Success & Impact
“Sink” has garnered praise across the literary establishment, raising important questions about why some stories — and their authors — struggle to be heard.
Success & Impact
Young children may experience a range of emotions when navigating the world of healthcare: fears about visiting the doctors office, embarrassment about needing to take medications or perhaps excitement about a future career in the healthcare field. Through a shared commitment to patient education, two Philadelphia College of Pharmacy alumnae, Demetra Tsapepas, MBA, USP ’03, ’06 (PharmD) and Farihah Amatullah USP ’16 (PharmD), along with their colleague Hanlin Li, PharmD, MBA, have authored an “ABC” series of children’s books that addresses these topics and more.

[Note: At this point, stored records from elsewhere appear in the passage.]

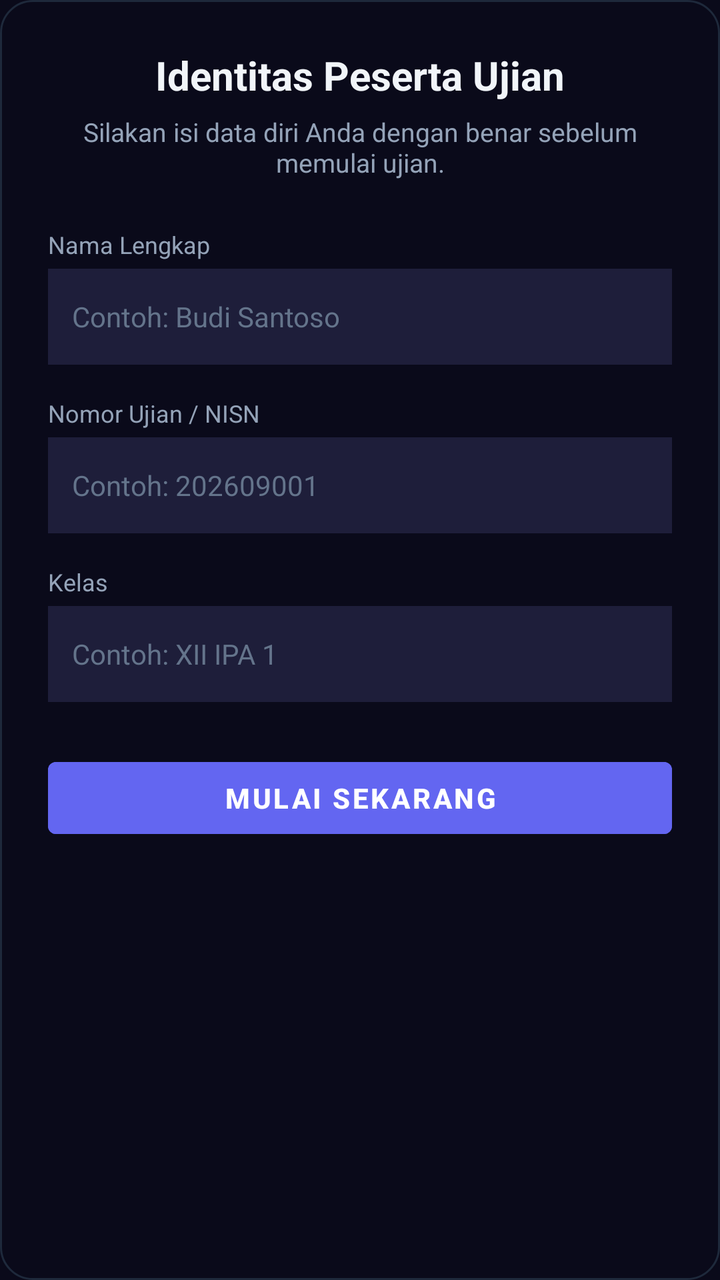
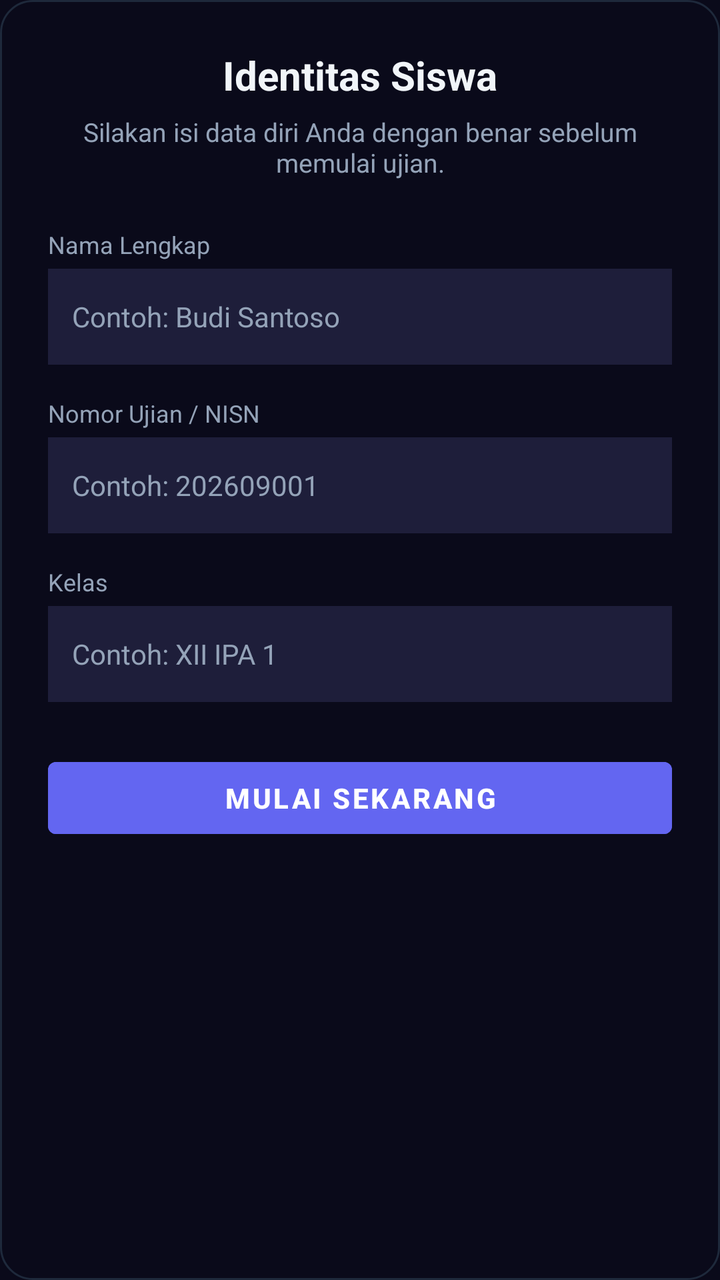

The first picture is an Android layout as it rendered before a commit; the second is the same layout after the commit. The layout source and the unified diff follow.
<!-- AndroidManifest.xml: application theme Theme.ExamVan -->
<!-- res/layout/dialog_student_identity.xml -->
<?xml version="1.0" encoding="utf-8"?>
<LinearLayout
    xmlns:android="http://schemas.android.com/apk/res/android"
    android:layout_width="match_parent"
    android:layout_height="wrap_content"
    android:orientation="vertical"
    android:padding="24dp"
    android:background="@drawable/dialog_background">

    <TextView
        android:layout_width="match_parent"
        android:layout_height="wrap_content"
        android:text="Identitas Peserta Ujian"
        android:textSize="20sp"
        android:textStyle="bold"
        android:textColor="@color/on_surface"
        android:gravity="center"
        android:layout_marginBottom="6dp" />

    <TextView
        android:layout_width="match_parent"
        android:layout_height="wrap_content"
        android:text="Silakan isi data diri Anda dengan benar sebelum memulai ujian."
        android:textSize="13sp"
        android:textColor="@color/text_secondary"
        android:gravity="center"
        android:layout_marginBottom="24dp" />

    
    <TextView
        android:layout_width="match_parent"
        android:layout_height="wrap_content"
        android:text="Nama Lengkap"
        android:textSize="12sp"
        android:textColor="@color/text_secondary"
        android:layout_marginBottom="4dp" />

    <EditText
        android:id="@+id/etStudentName"
        android:layout_width="match_parent"
        android:layout_height="48dp"
        android:hint="Contoh: Budi Santoso"
        android:inputType="textPersonName|textCapWords"
        android:textSize="14sp"
        android:textColor="@color/on_surface"
        android:textColorHint="@color/text_muted"
        android:background="@color/surface_variant"
        android:paddingHorizontal="12dp"
        android:singleLine="true"
        android:layout_marginBottom="16dp" />

    
    <TextView
        android:layout_width="match_parent"
        android:layout_height="wrap_content"
        android:text="Nomor Ujian / NISN"
        android:textSize="12sp"
        android:textColor="@color/text_secondary"
        android:layout_marginBottom="4dp" />

    <EditText
        android:id="@+id/etStudentNumber"
        android:layout_width="match_parent"
        android:layout_height="48dp"
        android:hint="Contoh: 202609001"
        android:inputType="text"
        android:textSize="14sp"
        android:textColor="@color/on_surface"
        android:textColorHint="@color/text_muted"
        android:background="@color/surface_variant"
        android:paddingHorizontal="12dp"
        android:singleLine="true"
        android:layout_marginBottom="16dp" />

    
    <TextView
        android:layout_width="match_parent"
        android:layout_height="wrap_content"
        android:text="Kelas"
        android:textSize="12sp"
        android:textColor="@color/text_secondary"
        android:layout_marginBottom="4dp" />

    <EditText
        android:id="@+id/etStudentClass"
        android:layout_width="match_parent"
        android:layout_height="48dp"
        android:hint="Contoh: XII IPA 1"
        android:inputType="textCapCharacters"
        android:textSize="14sp"
        android:textColor="@color/on_surface"
        android:textColorHint="@color/text_muted"
        android:background="@color/surface_variant"
        android:paddingHorizontal="12dp"
        android:singleLine="true"
        android:layout_marginBottom="24dp" />

    
    <TextView
        android:id="@+id/tvDialogError"
        android:layout_width="match_parent"
        android:layout_height="wrap_content"
        android:textSize="13sp"
        android:textColor="@color/danger"
        android:visibility="gone"
        android:gravity="center"
        android:layout_marginBottom="12dp" />

    
    <Button
        android:id="@+id/btnConfirmStart"
        android:layout_width="match_parent"
        android:layout_height="48dp"
        android:text="Mulai Sekarang"
        android:textSize="14sp"
        android:textStyle="bold"
        android:backgroundTint="@color/primary"
        android:textColor="@color/on_primary" />

</LinearLayout>
<!-- resources referenced by this layout -->
<resources>
  <color name="danger">#EF4444</color>
  <color name="on_primary">#FFFFFF</color>
  <color name="on_surface">#F1F5F9</color>
  <color name="primary">#6366F1</color>
  <color name="surface_variant">#1E1E3A</color>
  <color name="text_muted">#64748B</color>
  <color name="text_secondary">#94A3B8</color>
  <!-- drawable dialog_background (drawable) -->
  <?xml version="1.0" encoding="utf-8"?>
  <shape xmlns:android="http://schemas.android.com/apk/res/android"
      android:shape="rectangle">
      <solid android:color="@color/background" />
      <corners android:radius="16dp" />
      <stroke android:width="1dp" android:color="@color/divider" />
  </shape>
  <style name="Theme.ExamVan" parent="Theme.MaterialComponents.DayNight.NoActionBar">
          <item name="colorPrimary">@color/primary</item>
          <item name="colorPrimaryDark">@color/primary_dark</item>
          <item name="colorPrimaryVariant">@color/primary_variant</item>
          <item name="colorOnPrimary">@color/on_primary</item>
          <item name="android:colorBackground">@color/background</item>
          <item name="colorSurface">@color/surface</item>
          <item name="colorOnSurface">@color/on_surface</item>
          <item name="android:statusBarColor">@color/background</item>
          <item name="android:navigationBarColor">@color/background</item>
          <item name="android:windowLightStatusBar">false</item>
      </style>
  <color name="background">#0A0A1A</color>
  <color name="divider">#1E293B</color>
  <color name="primary_dark">#4F46E5</color>
  <color name="primary_variant">#8B5CF6</color>
  <color name="surface">#12122A</color>
</resources>

<!-- the commit's change to res/layout/dialog_student_identity.xml (unified diff, before → after) -->
@@ -1,21 +1,26 @@
 <?xml version="1.0" encoding="utf-8"?>
-<LinearLayout
+<ScrollView
     xmlns:android="http://schemas.android.com/apk/res/android"
     android:layout_width="match_parent"
     android:layout_height="wrap_content"
-    android:orientation="vertical"
-    android:padding="24dp"
-    android:background="@drawable/dialog_background">
+    android:fillViewport="true">
 
-    <TextView
+    <LinearLayout
         android:layout_width="match_parent"
         android:layout_height="wrap_content"
-        android:text="Identitas Peserta Ujian"
-        android:textSize="20sp"
-        android:textStyle="bold"
-        android:textColor="@color/on_surface"
-        android:gravity="center"
-        android:layout_marginBottom="6dp" />
+        android:orientation="vertical"
+        android:padding="24dp"
+        android:background="@drawable/dialog_background">
+
+        <TextView
+            android:layout_width="match_parent"
+            android:layout_height="wrap_content"
+            android:text="@string/identity_dialog_title"
+            android:textSize="20sp"
+            android:textStyle="bold"
+            android:textColor="@color/on_surface"
+            android:gravity="center"
+            android:layout_marginBottom="6dp" />
 
     <TextView
         android:layout_width="match_parent"
@@ -117,4 +122,6 @@
         android:backgroundTint="@color/primary"
         android:textColor="@color/on_primary" />
 
-</LinearLayout>
+    </LinearLayout>
+
+</ScrollView>
<!-- resource entries referenced after the edit -->
@@ -5,7 +5,7 @@
   <color name="on_surface">#F1F5F9</color>
   <color name="primary">#6366F1</color>
   <color name="surface_variant">#1E1E3A</color>
-  <color name="text_muted">#64748B</color>
+  <color name="text_muted">#94A3B8</color>
   <color name="text_secondary">#94A3B8</color>
   <!-- drawable dialog_background (drawable) -->
   <?xml version="1.0" encoding="utf-8"?>
@@ -15,6 +15,7 @@
       <corners android:radius="16dp" />
       <stroke android:width="1dp" android:color="@color/divider" />
   </shape>
+  <string name="identity_dialog_title">Identitas Siswa</string>
   <style name="Theme.ExamVan" parent="Theme.MaterialComponents.DayNight.NoActionBar">
           <item name="colorPrimary">@color/primary</item>
           <item name="colorPrimaryDark">@color/primary_dark</item>
@@ -23,6 +24,11 @@
           <item name="android:colorBackground">@color/background</item>
           <item name="colorSurface">@color/surface</item>
           <item name="colorOnSurface">@color/on_surface</item>
+          <item name="colorSecondary">@color/primary_dark</item>
+          <item name="colorOnSecondary">@color/on_primary</item>
+          <item name="colorError">@color/danger</item>
+          <item name="colorOnError">@color/on_primary</item>
+          <item name="colorOnBackground">@color/on_background</item>
           <item name="android:statusBarColor">@color/background</item>
           <item name="android:navigationBarColor">@color/background</item>
           <item name="android:windowLightStatusBar">false</item>
@@ -32,5 +38,6 @@
   <color name="primary_dark">#4F46E5</color>
   <color name="primary_variant">#8B5CF6</color>
   <color name="surface">#12122A</color>
+  <color name="on_background">#F1F5F9</color>
 </resources>
 
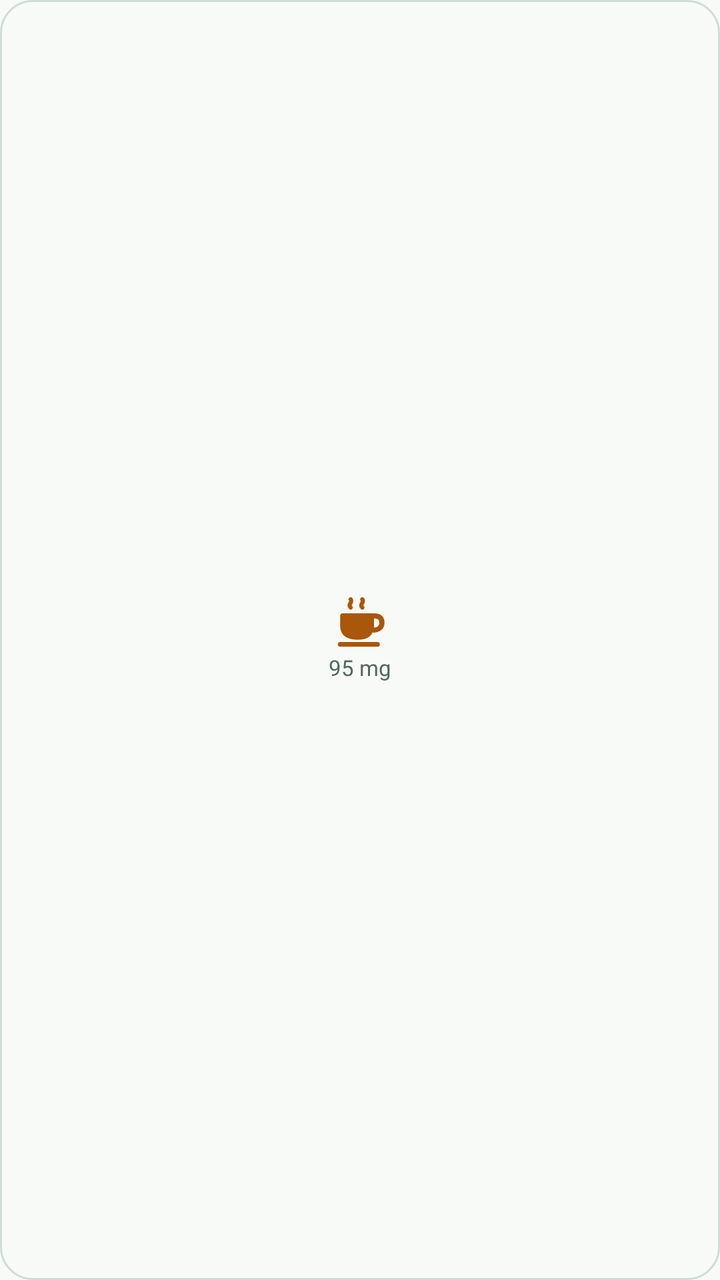
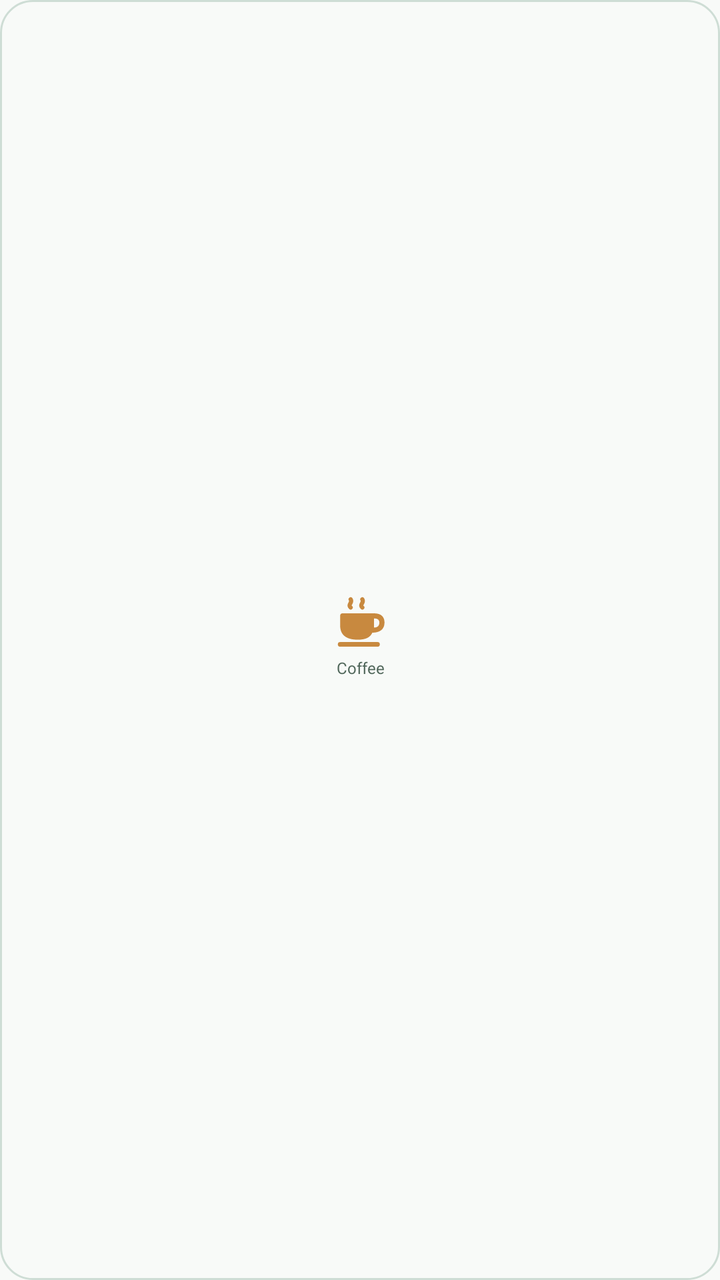

An Android layout rendered at two revisions. The XML below is the earlier revision; the diff shows what the commit changed to produce the second picture.
<!-- AndroidManifest.xml: application theme AppTheme -->
<!-- res/layout/coffee_widget.xml -->
<?xml version="1.0" encoding="utf-8"?>
<LinearLayout xmlns:android="http://schemas.android.com/apk/res/android"
    android:id="@+id/widget_action"
    android:layout_width="match_parent"
    android:layout_height="match_parent"
    android:minWidth="48dp"
    android:minHeight="48dp"
    android:orientation="vertical"
    android:gravity="center"
    android:paddingHorizontal="4dp"
    android:paddingVertical="1dp"
    android:background="@drawable/widget_background"
    android:clickable="true"
    android:focusable="true"
    android:contentDescription="@string/widget_coffee_accessibility">
    <ImageView
        android:layout_width="28dp"
        android:layout_height="28dp"
        android:src="@drawable/widget_coffee_icon"
        android:scaleType="fitCenter"
        android:importantForAccessibility="no" />
    <TextView
        android:layout_width="match_parent"
        android:layout_height="16dp"
        android:layout_marginTop="1dp"
        android:gravity="center"
        android:text="@string/widget_coffee_detail"
        android:textSize="11sp"
        android:autoSizeTextType="uniform"
        android:autoSizeMinTextSize="9sp"
        android:autoSizeMaxTextSize="11sp"
        android:autoSizeStepGranularity="1sp"
        android:textColor="@color/widget_text_secondary"
        android:includeFontPadding="false"
        android:maxLines="1"
        android:importantForAccessibility="no" />
</LinearLayout>
<!-- resources referenced by this layout -->
<resources>
  <color name="widget_text_secondary">#52685C</color>
  <!-- drawable widget_background (drawable) -->
  <?xml version="1.0" encoding="utf-8"?>
  <ripple xmlns:android="http://schemas.android.com/apk/res/android" android:color="@color/widget_ripple">
      <item>
          <shape android:shape="rectangle">
              <solid android:color="@color/widget_background" />
              <corners android:radius="16dp" />
              <stroke android:width="1dp" android:color="@color/widget_border" />
          </shape>
      </item>
  </ripple>
  <!-- drawable widget_coffee_icon (drawable) -->
  <vector xmlns:android="http://schemas.android.com/apk/res/android"
      android:width="28dp" android:height="28dp"
      android:viewportWidth="24" android:viewportHeight="24">
      <path
          android:fillColor="@color/widget_coffee_accent"
          android:fillType="evenOdd"
          android:pathData="M4.5,8 L18,8 C21.2,8 22.5,9.6 22.5,12 C22.5,14.8 20.5,16.3 17.3,16.3 C16.3,18.4 14.4,19.3 11,19.3 C6.2,19.3 3.5,17.3 3.5,13.3 L3.5,9 C3.5,8.4 3.9,8 4.5,8 Z M18,10.2 L18,14.1 C19.5,14.1 20.3,13.3 20.3,12 C20.3,10.8 19.6,10.2 18,10.2 Z M3.5,20.3 L19.5,20.3 A1,1 0,0 1,19.5 22.3 L3.5,22.3 A1,1 0,0 1,3.5 20.3 Z" />
      <path
          android:fillColor="@android:color/transparent"
          android:strokeColor="@color/widget_coffee_accent"
          android:strokeWidth="1.8"
          android:strokeLineCap="round"
          android:strokeLineJoin="round"
          android:pathData="M8,5.5 C6.5,4.1 9,3.6 8,2 M13,5.5 C11.5,4.1 14,3.6 13,2" />
  </vector>
  <string name="widget_coffee_accessibility">Add 95 milligrams of caffeine with HealthEntry; permission may be requested</string>
  <string name="widget_coffee_detail">95 mg</string>
  <style name="AppTheme" parent="Theme.AppCompat.DayNight.NoActionBar">
          
          <item name="android:editTextBackground">@drawable/rn_edit_text_material</item>
          <item name="android:windowBackground">@color/widget_background</item>
          <item name="android:statusBarColor">@color/widget_background</item>
          <item name="android:navigationBarColor">@color/widget_background</item>
          <item name="android:windowLightStatusBar">true</item>
          <item name="android:windowLightNavigationBar">true</item>
      </style>
  <color name="widget_ripple">#6683A591</color>
  <color name="widget_background">#F8FAF8</color>
  <color name="widget_border">#CEDDD5</color>
  <color name="widget_coffee_accent">#A9570A</color>
  <!-- drawable rn_edit_text_material (drawable) -->
  <?xml version="1.0" encoding="utf-8"?>
  <inset xmlns:android="http://schemas.android.com/apk/res/android"
         android:insetLeft="@dimen/abc_edit_text_inset_horizontal_material"
         android:insetRight="@dimen/abc_edit_text_inset_horizontal_material"
         android:insetTop="@dimen/abc_edit_text_inset_top_material"
         android:insetBottom="@dimen/abc_edit_text_inset_bottom_material"
         >
  
      <selector>
          
          <item android:state_enabled="false" android:drawable="@drawable/abc_textfield_default_mtrl_alpha"/>
          <item android:drawable="@drawable/abc_textfield_activated_mtrl_alpha"/>
      </selector>
  
  </inset>
</resources>

<!-- the commit's change to res/layout/coffee_widget.xml (unified diff, before → after) -->
@@ -7,7 +7,7 @@
     android:minHeight="48dp"
     android:orientation="vertical"
     android:gravity="center"
-    android:paddingHorizontal="4dp"
+    android:paddingHorizontal="2dp"
     android:paddingVertical="1dp"
     android:background="@drawable/widget_background"
     android:clickable="true"
@@ -20,18 +20,20 @@
         android:scaleType="fitCenter"
         android:importantForAccessibility="no" />
     <TextView
+        android:id="@+id/widget_caption"
         android:layout_width="match_parent"
         android:layout_height="16dp"
         android:layout_marginTop="1dp"
         android:gravity="center"
         android:text="@string/widget_coffee_detail"
-        android:textSize="11sp"
+        android:textSize="8sp"
         android:autoSizeTextType="uniform"
-        android:autoSizeMinTextSize="9sp"
-        android:autoSizeMaxTextSize="11sp"
+        android:autoSizeMinTextSize="7sp"
+        android:autoSizeMaxTextSize="8sp"
         android:autoSizeStepGranularity="1sp"
         android:textColor="@color/widget_text_secondary"
         android:includeFontPadding="false"
         android:maxLines="1"
+        android:singleLine="true"
         android:importantForAccessibility="no" />
 </LinearLayout>
<!-- resource entries referenced after the edit -->
@@ -28,8 +28,8 @@
           android:strokeLineJoin="round"
           android:pathData="M8,5.5 C6.5,4.1 9,3.6 8,2 M13,5.5 C11.5,4.1 14,3.6 13,2" />
   </vector>
-  <string name="widget_coffee_accessibility">Add 95 milligrams of caffeine with HealthEntry; permission may be requested</string>
-  <string name="widget_coffee_detail">95 mg</string>
+  <string name="widget_coffee_accessibility">Choose coffee size or espresso shots with HealthEntry; permission may be requested</string>
+  <string name="widget_coffee_detail">Coffee</string>
   <style name="AppTheme" parent="Theme.AppCompat.DayNight.NoActionBar">
           
           <item name="android:editTextBackground">@drawable/rn_edit_text_material</item>
@@ -42,7 +42,7 @@
   <color name="widget_ripple">#6683A591</color>
   <color name="widget_background">#F8FAF8</color>
   <color name="widget_border">#CEDDD5</color>
-  <color name="widget_coffee_accent">#A9570A</color>
+  <color name="widget_coffee_accent">#C8893F</color>
   <!-- drawable rn_edit_text_material (drawable) -->
   <?xml version="1.0" encoding="utf-8"?>
   <inset xmlns:android="http://schemas.android.com/apk/res/android"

The three colleagues met in New York a decade ago during various stages of their careers. Tsapepas is now a pharmacist who focuses on quality, education and healthcare research; Amatullah is a specialty pharmacy expert, informaticist and artist; and Li is a practicing clinician who specializes in chronic disease management and conducts clinical research.
Through patient care and interactions, they gained a mutual passion for growing their patients’ medical literacy — a passion that eventually expanded beyond the workday.
“We’re always trying to think of ways to ensure we have patient interaction and patient engagement, and to share our knowledge with these individuals,” says Tsapepas. “This led us to a variety of projects over the years, most recently writing books where we can continue these conversations in the ‘non-work’ space.”
Their “ABC” book series covers topics ranging from over-the-counter medications and tools used in healthcare, to healthcare careers, nutrition and life skills. They’ve also written a storybook on how a prescription becomes a medicine. The books can be used as early as infancy through adolescence and help parents introduce new topics and terminology to their children.
“‘ABCs of the Most Common Over-the-Counter Medications’ can be used as early as two-months old. We incorporated OTC structures and high-contrast images for babies and infants who can’t see color yet,” says Amatullah. “As we go through the series, the target audience and age varies; we cover nutrition, how medicines are made, how the pharmacy process works — we want to get children introduced to those ideas.”
Through their own experiences as parents and aunts of young children, the authors identified a gap in the market for this type of literature. While they’ve found STEM books on the ABCs of engineering and even quantum physics, there was no comparable book on healthcare or pharmacy.
“Healthcare education doesn’t just have to happen to adults or those in a disease state. Education should be readily available to everyone,” says Li. “We have a lot of pediatric patients who need to take medications and sometimes feel embarrassed about it. How, as a parent, do you teach your child to overcome that?”
Tsapepas, Amatullah and Li say the series has been highly collaborative, with Amatullah even creating all of the artwork. While becoming children’s book authors on top of their day jobs has been unexpected, in a way, Amatullah says they’ve been preparing for it all along.
“In pharmacy school, you have to be detail oriented and creative because you don’t always have the resources to implement what you want,” she says. “While I never would have imagined we were going to write children’s books, those experiences and an understanding of our audience allowed us to come up with a unique solution to educate children about healthcare.”
Interested in learning more about the ABC book series? Follow along on social media at @alt_healthcare_education. Also be on the lookout for their next book, “Drugs that Changed the World,” due out spring 2023.